According to court documents, Elemer Raffai, 56, of Rome, between approximately July 2016 and June 2017, allegedly signed prescriptions and order forms via purported telemedicine services for durable medical equipment (DME) that were not medically necessary. Raffai caused these claims to be submitted based solely on a short telephone conversation for beneficiaries he did not physically examine and evaluate and that were induced, in part, by the payments of bribes and kickbacks to Raffai. The indictment further alleges that Raffai, with others, submitted or caused the submission of approximately $10 million in false and fraudulent claims to Medicare for DME, and Medicare paid more than $4 million on those claims.
Raffai is charged with health care fraud. He was arrested and is making his initial court appearance today in the U.S. District Court for the Northern District of New York. If convicted, Raffai faces a maximum total penalty of 10 years in prison. A federal district court judge will determine any sentence after considering the U.S. Sentencing Guidelines and other statutory factors.

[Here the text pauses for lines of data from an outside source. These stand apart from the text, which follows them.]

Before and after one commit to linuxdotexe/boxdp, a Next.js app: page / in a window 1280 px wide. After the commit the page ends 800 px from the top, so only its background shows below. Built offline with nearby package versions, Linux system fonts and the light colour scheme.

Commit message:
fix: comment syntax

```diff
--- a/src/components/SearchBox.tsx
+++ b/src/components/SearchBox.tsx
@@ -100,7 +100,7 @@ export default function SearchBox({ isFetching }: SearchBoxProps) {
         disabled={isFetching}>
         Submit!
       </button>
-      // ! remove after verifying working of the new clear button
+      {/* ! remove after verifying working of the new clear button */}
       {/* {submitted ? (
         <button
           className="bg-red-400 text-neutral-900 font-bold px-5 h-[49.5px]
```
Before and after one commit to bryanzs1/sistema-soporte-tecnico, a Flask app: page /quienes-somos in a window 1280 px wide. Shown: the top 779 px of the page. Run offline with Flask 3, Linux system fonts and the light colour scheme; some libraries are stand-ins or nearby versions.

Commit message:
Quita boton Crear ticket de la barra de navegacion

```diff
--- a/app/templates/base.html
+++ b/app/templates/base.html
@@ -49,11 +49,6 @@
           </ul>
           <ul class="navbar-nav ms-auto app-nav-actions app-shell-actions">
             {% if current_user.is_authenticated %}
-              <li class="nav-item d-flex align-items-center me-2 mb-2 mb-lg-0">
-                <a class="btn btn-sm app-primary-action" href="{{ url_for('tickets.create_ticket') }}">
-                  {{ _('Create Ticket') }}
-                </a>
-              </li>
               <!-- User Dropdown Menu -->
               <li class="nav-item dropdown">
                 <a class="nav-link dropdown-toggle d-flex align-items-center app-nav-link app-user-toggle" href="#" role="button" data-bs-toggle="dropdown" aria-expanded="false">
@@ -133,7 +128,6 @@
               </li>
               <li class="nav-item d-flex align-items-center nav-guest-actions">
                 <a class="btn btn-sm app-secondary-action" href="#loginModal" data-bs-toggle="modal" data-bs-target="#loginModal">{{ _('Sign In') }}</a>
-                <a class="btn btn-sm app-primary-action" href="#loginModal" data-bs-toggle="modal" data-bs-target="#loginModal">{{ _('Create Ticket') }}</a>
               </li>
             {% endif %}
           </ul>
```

Assistant Attorney General Kenneth A. Polite, Jr. of the Justice Department’s Criminal Division; U.S. Attorney Breon Peace for the Eastern District of New York; Special Agent in Charge Scott J. Lampert of the U.S. Department of Health and Human Services Office of Inspector General’s (HHS-OIG) Office of Investigations; Assistant Director Luis Quesada of the FBI’s Criminal Investigative Division; and Special Agent in Charge Janeen DiGuiseppi of the FBI’s Albany Field Office made the announcement.
HHS-OIG and the FBI investigated the case.
Trial Attorneys Kelly M. Lyons and Andrew Estes of the Criminal Division’s Fraud Section prosecuted the case.
An indictment is merely an allegation, and all defendants are presumed innocent until proven guilty beyond a reasonable doubt in a court of law.